Phenytoin (Dilantin®) therapy causes gum disease (gingival hyperplasia) in some people. A regular program of dental care has been reported to limit or prevent gum disease in people taking phenytoin.5 6 7 Double-blind research has shown that a daily oral rinse with a liquid folic acid preparation inhibited phenytoin-induced gum disease more than either folic acid in pill form or placebo.8

People who are deficient in vitamin C may be at increased risk for periodontal disease.9 When a group of people with periodontitis who normally consumed only 20–35 mg of vitamin C per day were given an additional 70 mg per day, objective improvement of periodontal tissue occurred in only six weeks.10 It makes sense for people who have a low vitamin C intake (e.g., people who eat few fruits and vegetables) to supplement with vitamin C in order to improve gingival health.

For people who consume adequate amounts of vitamin C in their diet, several studies have found that supplemental vitamin C has no additional therapeutic effect.
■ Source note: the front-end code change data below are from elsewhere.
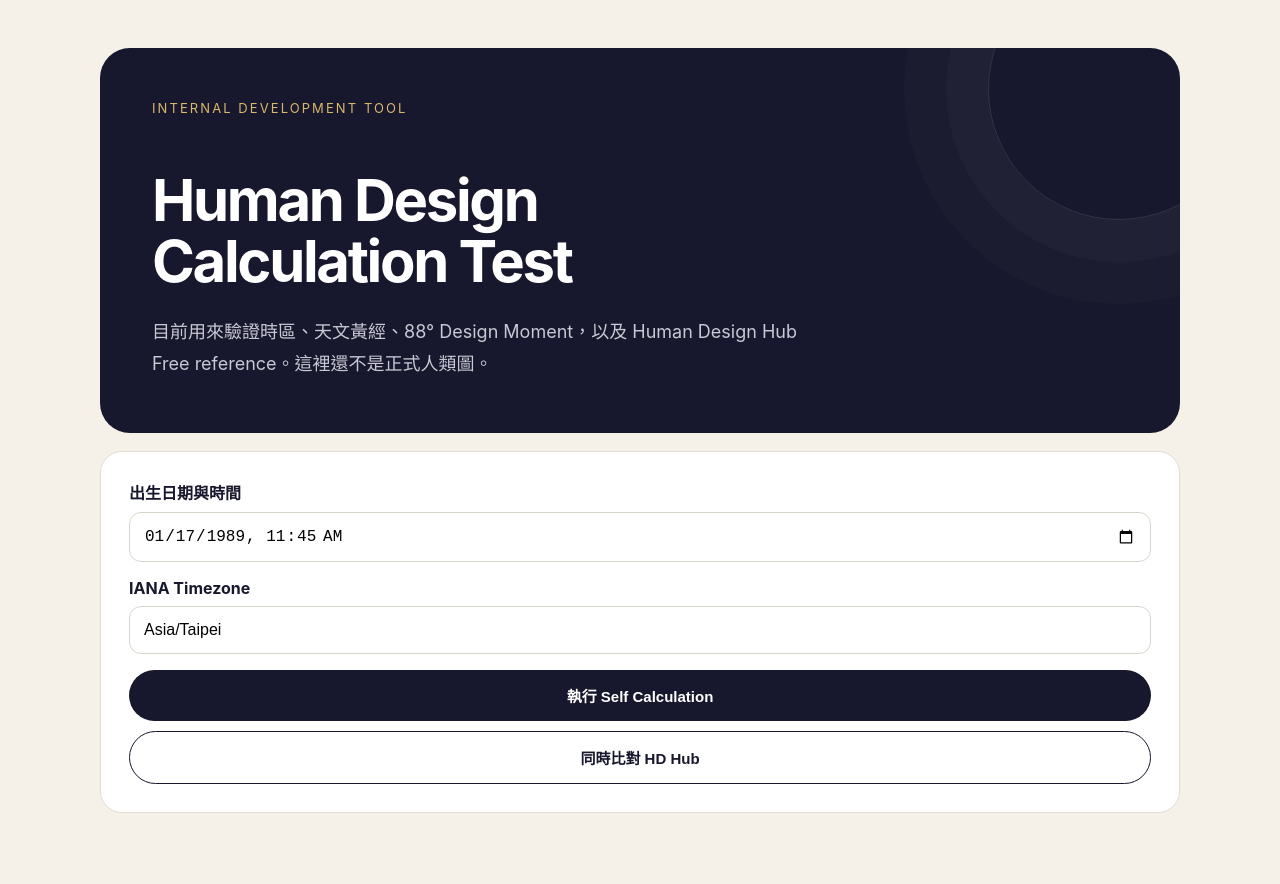
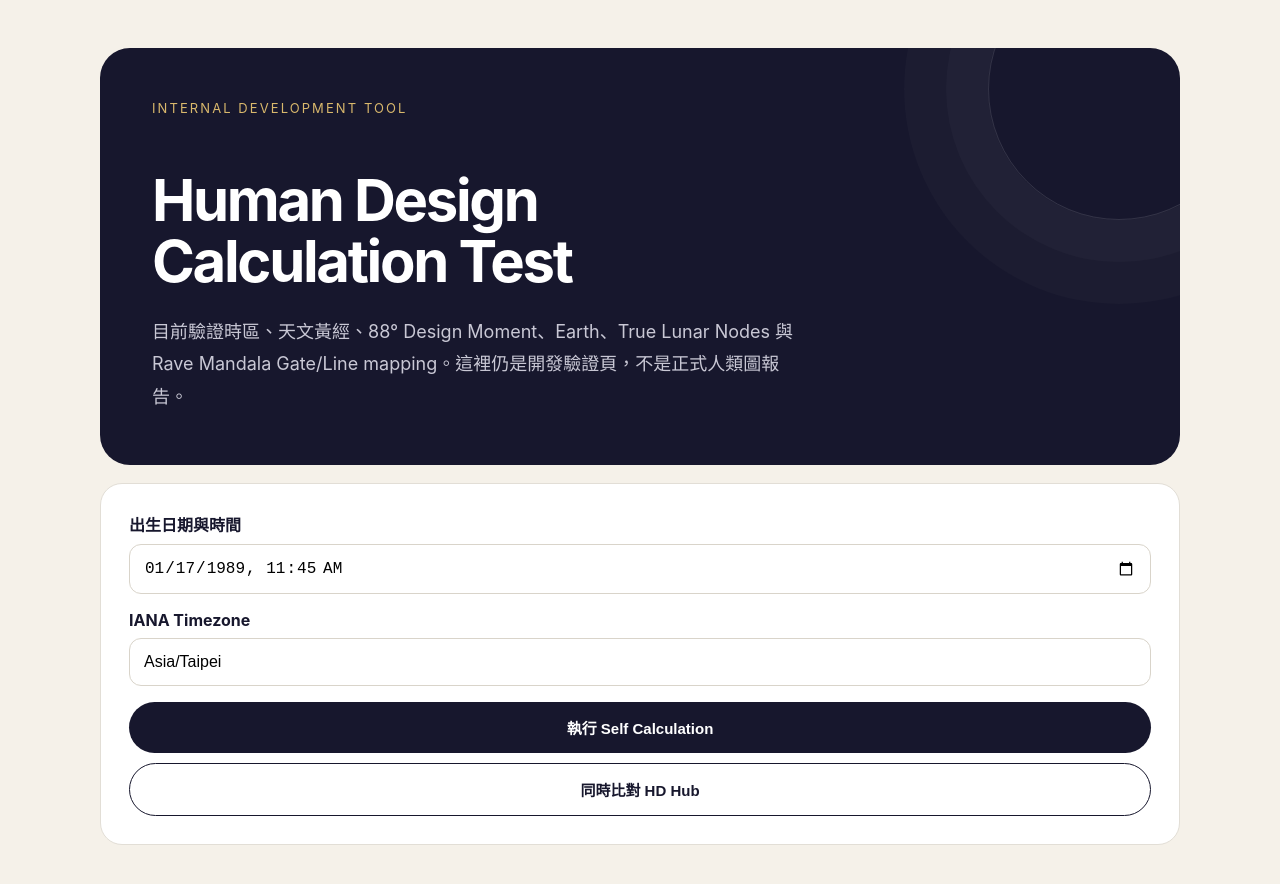
Before and after one commit to b9622024/human-design-fatloss-action, a Next.js app: page /dev/human-design-test in a window 1280 px wide. Shown: the top 884 px of the page. Built offline with nearby package versions, Linux system fonts and the light colour scheme.

Commit message:
Update development comparison copy for activation mapping

```diff
--- a/app/dev/human-design-test/page.tsx
+++ b/app/dev/human-design-test/page.tsx
@@ -50,7 +50,7 @@ export default function HumanDesignTestPage() {
       <section className="hero-card">
         <div className="eyebrow">INTERNAL DEVELOPMENT TOOL</div>
         <h1 style={{ fontSize: "clamp(34px,6vw,58px)" }}>Human Design<br />Calculation Test</h1>
-        <p className="lead">目前用來驗證時區、天文黃經、88° Design Moment，以及 Human Design Hub Free reference。這裡還不是正式人類圖。</p>
+        <p className="lead">目前驗證時區、天文黃經、88° Design Moment、Earth、True Lunar Nodes 與 Rave Mandala Gate/Line mapping。這裡仍是開發驗證頁，不是正式人類圖報告。</p>
       </section>
 
       <section className="card" style={{ marginTop: 18 }}>
@@ -85,7 +85,7 @@ export default function HumanDesignTestPage() {
         <section className="card" style={{ marginTop: 18, overflow: "auto" }}>
           <h2 style={{ marginTop: 0 }}>HD Hub Reference Comparison</h2>
           <p style={{ marginTop: 0, opacity: 0.72 }}>
-            目前正式保存 HD Hub Free endpoint 的原始 response。因 Self Engine 尚未完成 Gate/Line mapping，所以 Diff 會明確標示哪些欄位仍不可比較，不會自行猜測。
+            Diff 現在會逐一比較 Personality / Design 的 26 個 Gate.Line activation。只有 activation layer 全數一致後，才會進入 Channels、Centers、Type、Authority、Profile 與 Definition topology。
           </p>
           <pre style={{ whiteSpace: "pre-wrap", wordBreak: "break-word", fontSize: 12, lineHeight: 1.6 }}>{JSON.stringify(comparison, null, 2)}</pre>
         </section>
```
Research,11 including double-blind evidence,12 shows that vitamin C fails to significantly reduce gingival inflammation in people who are not vitamin C deficient. In one study, administration of vitamin C plus flavonoids (300 mg per day of each) did improve gingival health in a group of people with gingivitis;13 there was less improvement, however, when vitamin C was given without flavonoids. Preliminary evidence has suggested that flavonoids by themselves may reduce inflammation of the gums.14

Preliminary evidence has linked gingivitis to a coenzyme Q10 (CoQ10) deficiency.15 Some researchers believe this deficiency could interfere with the body’s ability to repair damaged gum tissue. In a double-blind trial, 50 mg per day of CoQ10 given for three weeks was significantly more effective than a placebo at reducing symptoms of gingivitis.16 Compared with conventional approaches alone, topical CoQ10 combined with conventional treatments resulted in better outcomes in a group of people with periodontal disease.17
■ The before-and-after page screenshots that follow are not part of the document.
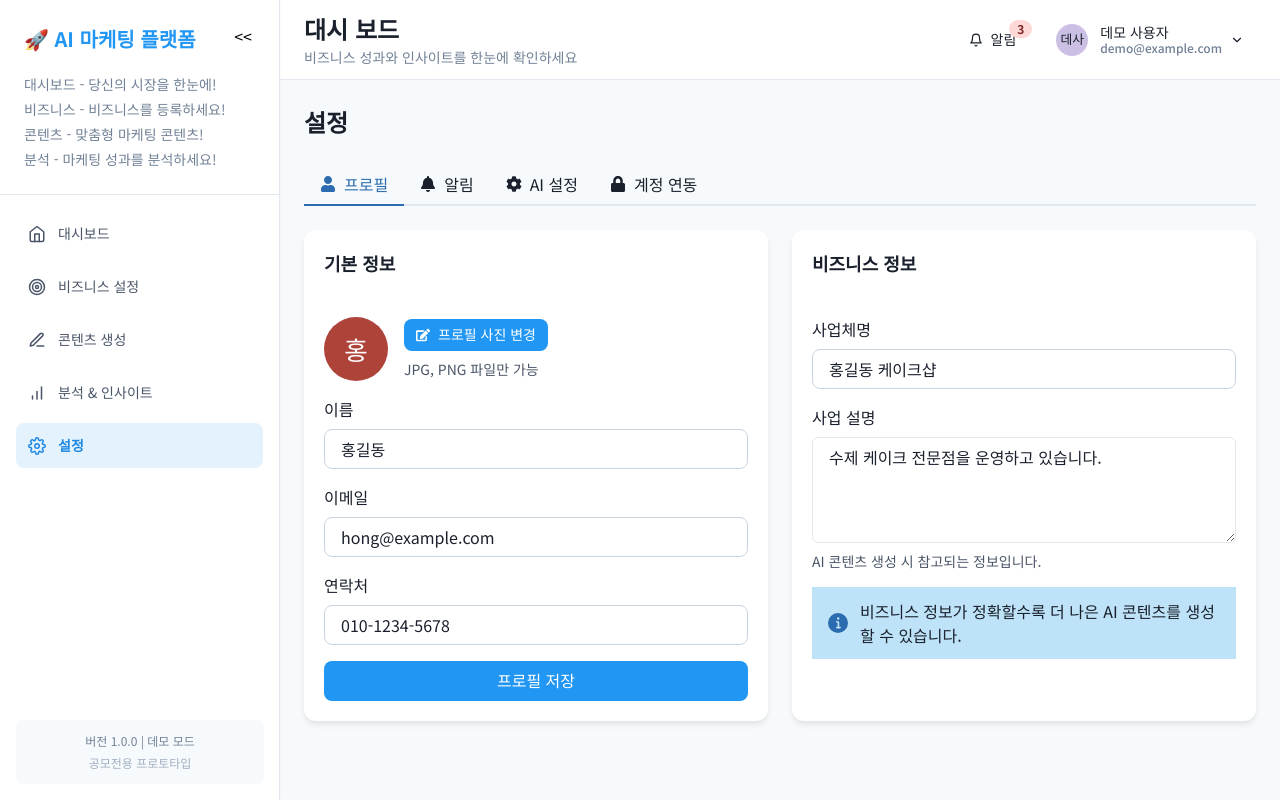
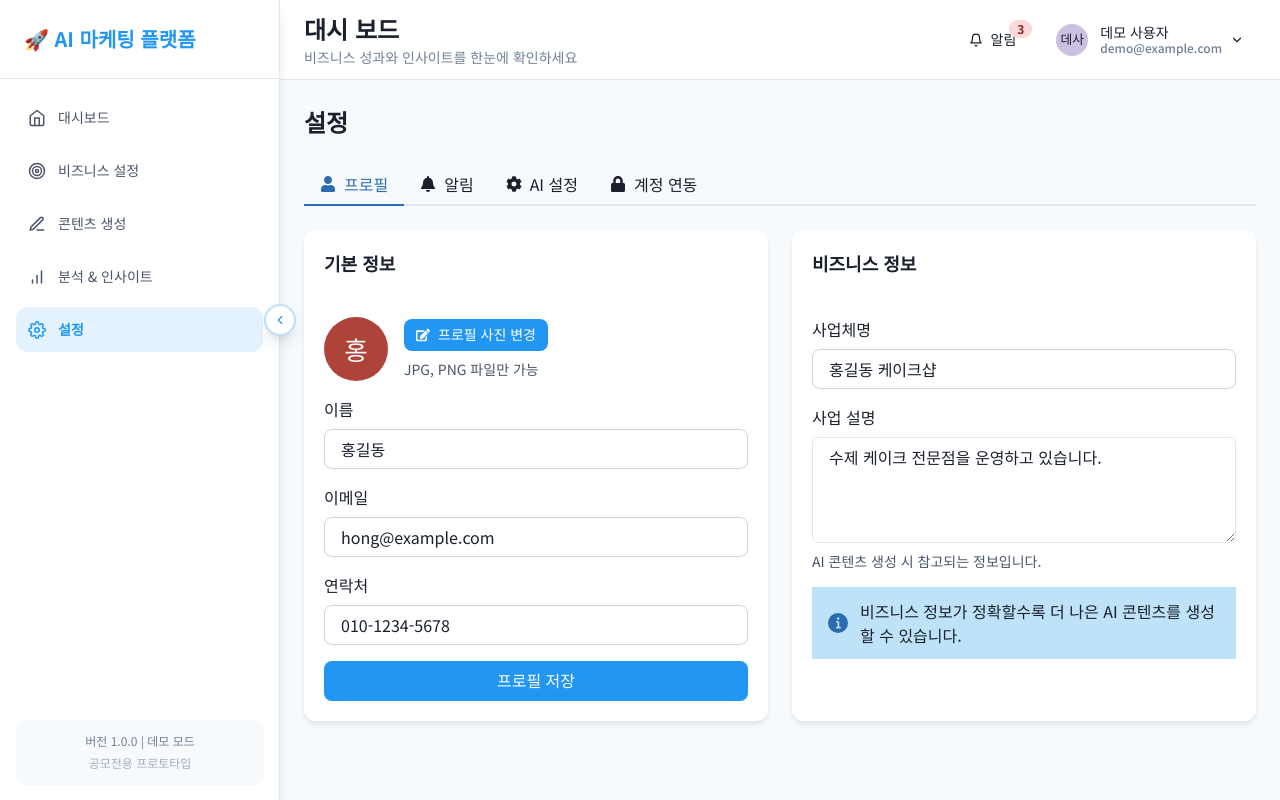
Before and after one commit to HaeungLee/Marketing-Platform, a React (Vite) app in the folder frontend/: page /app/settings in a window 1280 px wide. Built offline with nearby package versions, Linux system fonts and the light colour scheme.

Commit message:
사이드바랑 홈버튼 수정

```diff
--- a/frontend/src/components/Layout.tsx
+++ b/frontend/src/components/Layout.tsx
@@ -1,24 +1,24 @@
-import React from 'react'
-import { Outlet } from 'react-router-dom'
-import { Box, Flex } from '@chakra-ui/react'
-import Sidebar from './Sidebar'
-import Header from './Header'
+import React from "react";
+import { Outlet } from "react-router-dom";
+import { Box, Flex } from "@chakra-ui/react";
+import Sidebar from "./Sidebar";
+import Header from "./Header";
 
 const Layout: React.FC = () => {
   return (
-    <Flex h="100vh">
+    <Flex h="100vh" position="relative">
       {/* 사이드바 */}
       <Sidebar />
 
       {/* 메인 콘텐츠 영역 */}
-      <Box flex="1" bg="gray.50">
+      <Box flex="1" bg="gray.50" overflow="hidden">
         <Header />
         <Box p={6} overflow="auto" h="calc(100vh - 80px)">
           <Outlet />
         </Box>
       </Box>
     </Flex>
-  )
-}
+  );
+};
 
-export default Layout
+export default Layout;
--- a/frontend/src/components/Sidebar.tsx
+++ b/frontend/src/components/Sidebar.tsx
@@ -6,6 +6,9 @@ import {
   Icon,
   Text,
   useColorModeValue,
+  IconButton,
+  Tooltip,
+  Flex,
 } from "@chakra-ui/react";
 import { Link as RouterLink, useLocation } from "react-router-dom";
 import {
@@ -15,6 +18,8 @@ import {
   FiSettings,
   FiTarget,
   FiTrendingUp,
+  FiChevronLeft,
+  FiChevronRight,
 } from "react-icons/fi";
 
 const menuItems = [
@@ -26,40 +31,44 @@ const menuItems = [
 ];
 
 const Sidebar: React.FC = () => {
-  const [isVisible, setIsVisible] = useState(true);
+  const [isCollapsed, setIsCollapsed] = useState(false);
   const location = useLocation();
   const bg = useColorModeValue("white", "gray.800");
   const borderColor = useColorModeValue("gray.200", "gray.700");
+  const buttonBg = useColorModeValue("white", "gray.700");
+  const buttonHoverBg = useColorModeValue("gray.50", "gray.600");
 
   return (
-    <>
     <Box position="relative">
       <Box
-          w="280px"
+        w={isCollapsed ? "80px" : "280px"}
         h="100vh"
         bg={bg}
         borderRight="1px"
         borderColor={borderColor}
-          boxShadow="sm"
-          display={isVisible ? "block" : "none"}
+        boxShadow={isCollapsed ? "sm" : "lg"}
+        transition="all 0.3s cubic-bezier(0.4, 0, 0.2, 1)"
+        overflow="hidden"
       >
         {/* 로고 영역 */}
-          <Box p={6} borderBottom="1px" borderColor={borderColor}>
-            <Text fontSize="xl" fontWeight="bold" color="brand.500">
-              🚀 AI 마케팅 플랫폼
+        <Box
+          p={isCollapsed ? 4 : 6}
+          borderBottom="1px"
+          borderColor={borderColor}
+          textAlign={isCollapsed ? "center" : "left"}
+          transition="all 0.3s"
+        >
+          <Link as={RouterLink} to="/" _hover={{ textDecoration: "none" }}>
+            <Text
+              fontSize={isCollapsed ? "2xl" : "xl"}
+              fontWeight="bold"
+              color="brand.500"
+              cursor="pointer"
+              transition="all 0.3s"
+            >
+              {isCollapsed ? "🚀" : "🚀 AI 마케팅 플랫폼"}
             </Text>
-            <Text fontSize="sm" color="gray.500" mt={5}>
-              대시보드 - 당신의 시장을 한눈에!
-            </Text>
-            <Text fontSize="sm" color="gray.500" mt={1}>
-              비즈니스 - 비즈니스를 등록하세요!
-            </Text>
-            <Text fontSize="sm" color="gray.500" mt={1}>
-              콘텐츠 - 맞춤형 마케팅 콘텐츠!
-            </Text>
-            <Text fontSize="sm" color="gray.500" mt={1}>
-              분석 - 마케팅 성과를 분석하세요!
-            </Text>
+          </Link>
         </Box>
 
         {/* 메뉴 아이템들 */}
@@ -68,35 +77,64 @@ const Sidebar: React.FC = () => {
             const isActive = location.pathname === item.path;
 
             return (
+              <Tooltip
+                key={item.path}
+                label={isCollapsed ? item.label : ""}
+                placement="right"
+                hasArrow
+                bg="brand.500"
+                openDelay={200}
+              >
                 <Link
-                  key={item.path}
                   as={RouterLink}
                   to={item.path}
                   display="flex"
                   alignItems="center"
                   p={3}
-                  borderRadius="lg"
+                  borderRadius="xl"
                   bg={isActive ? "brand.50" : "transparent"}
-                  color={isActive ? "brand.600" : "gray.600"}
+                  color={isActive ? "brand.500" : "gray.600"}
                   fontWeight={isActive ? "600" : "400"}
                   _hover={{
                     bg: isActive ? "brand.100" : "gray.100",
-                    color: isActive ? "brand.700" : "gray.800",
+                    color: isActive ? "brand.600" : "gray.800",
                     transform: "translateX(4px)",
                   }}
-                  transition="all 0.2s"
+                  transition="all 0.2s ease"
                   textDecoration="none"
                 >
-                  <Icon as={item.icon} mr={3} fontSize="lg" />
-                  <Text fontSize="sm">{item.label}</Text>
+                  <Icon
+                    as={item.icon}
+                    fontSize={isCollapsed ? "xl" : "lg"}
+                    transition="all 0.2s"
+                  />
+                  {!isCollapsed && (
+                    <Text
+                      fontSize="sm"
+                      ml={3}
+                      opacity="1"
+                      transition="all 0.2s"
+                    >
+                      {item.label}
+                    </Text>
+                  )}
                 </Link>
+              </Tooltip>
             );
           })}
         </VStack>
 
         {/* 하단 정보 */}
-          <Box position="absolute" bottom={4} left={4} right={4}>
-            <Box p={3} bg="gray.50" borderRadius="lg">
+        <Box
+          position="absolute"
+          bottom={4}
+          left={4}
+          right={4}
+          opacity={isCollapsed ? 0 : 1}
+          transform={isCollapsed ? "translateX(-20px)" : "translateX(0)"}
+          transition="all 0.3s"
+        >
+          <Box p={3} bg="gray.50" borderRadius="xl" boxShadow="sm">
             <Text fontSize="xs" color="gray.500" textAlign="center">
               버전 1.0.0 | 데모 모드
             </Text>
@@ -108,22 +146,33 @@ const Sidebar: React.FC = () => {
       </Box>
 
       {/* 토글 버튼 */}
-        <Box position="absolute" top={4} right={4}>
-          <button
-            onClick={() => setIsVisible(!isVisible)}
-            style={{
-              backgroundColor: "brand.500",
-              color: "black",
-              padding: "8px 12px",
-              borderRadius: "4px",
-              cursor: "pointer",
+      <IconButton
+        aria-label={isCollapsed ? "Expand sidebar" : "Collapse sidebar"}
+        icon={isCollapsed ? <FiChevronRight /> : <FiChevronLeft />}
+        position="absolute"
+        top="40%"
+        right={isCollapsed ? "-12px" : "-16px"}
+        transform="translateY(-50%)"
+        borderRadius="full"
+        bg={buttonBg}
+        color="brand.500"
+        size="sm"
+        boxShadow="lg"
+        border="2px solid"
+        borderColor="brand.100"
+        _hover={{
+          bg: buttonHoverBg,
+          transform: "translateY(-50%) scale(1.1)",
         }}
-          >
-            {isVisible ? "<<" : ">>"}
-          </button>
+        _active={{
+          bg: buttonHoverBg,
+          transform: "translateY(-50%) scale(0.95)",
+        }}
+        onClick={() => setIsCollapsed(!isCollapsed)}
+        zIndex="1"
+        transition="all 0.2s"
+      />
     </Box>
-      </Box>
-    </>
   );
 };
 
```
Also changed, not shown: 1 other file (tests, documents, lock files or other folders). Lines whose indentation alone changed are shown as unchanged.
Some,18 but not all,19 research has found that giving 500 mg of calcium twice per day for six months to people with periodontal disease results in a reduction of symptoms (bleeding gums and loose teeth). Although some doctors recommend calcium supplementation to people with diseases of the gums, supportive scientific evidence remains weak.

Are there any side effects or interactions with gingivitis?

Refer to the individual supplement for information about any side effects or interactions.

Herbs that may be helpful for gingivitis


Bloodroot contains alkaloids, principally sanguinarine, that are sometimes used in toothpaste and other oral hygiene products because they inhibit oral bacteria.20 21 Sanguinarine-containing toothpastes and mouth rinses should be used according to manufacturer’s directions. A six-month, double-blind trial found that use of a bloodroot and zinc toothpaste reduced gingivitis significantly better than placebo.22 However, a similar study was unable to replicate these results.23 Thus, at present, it is unknown who will respond to bloodroot toothpaste and who will not. Concerns also exist about the long-term safety of bloodroot.

A mouthwash combination that includes sage oil, peppermint oil, menthol, chamomile tincture, expressed juice from echinacea, myrrh tincture, clove oil, and caraway oil has been used successfully to treat gingivitis.24 In cases of acute gum inflammation, 0.5 ml of the herbal mixture in half a glass of water three times daily is recommended by some herbalists. This herbal preparation should be swished slowly in the mouth before spitting out. To prevent recurrences, slightly less of the mixture can be used less frequently.

A toothpaste containing sage oil, peppermint oil, chamomile tincture, expressed juice from Echinacea purpurea, myrrh tincture, and rhatany tincture has been used to accompany this mouthwash in managing gingivitis.25

Of the many herbs listed above, chamomile, echinacea, and myrrh should be priorities. These three herbs can provide anti-inflammatory and antimicrobial actions critical to successfully treating gingivitis.

Are there any side effects or interactions with gingivitis?

Refer to the individual herb for information about any side effects or interactions.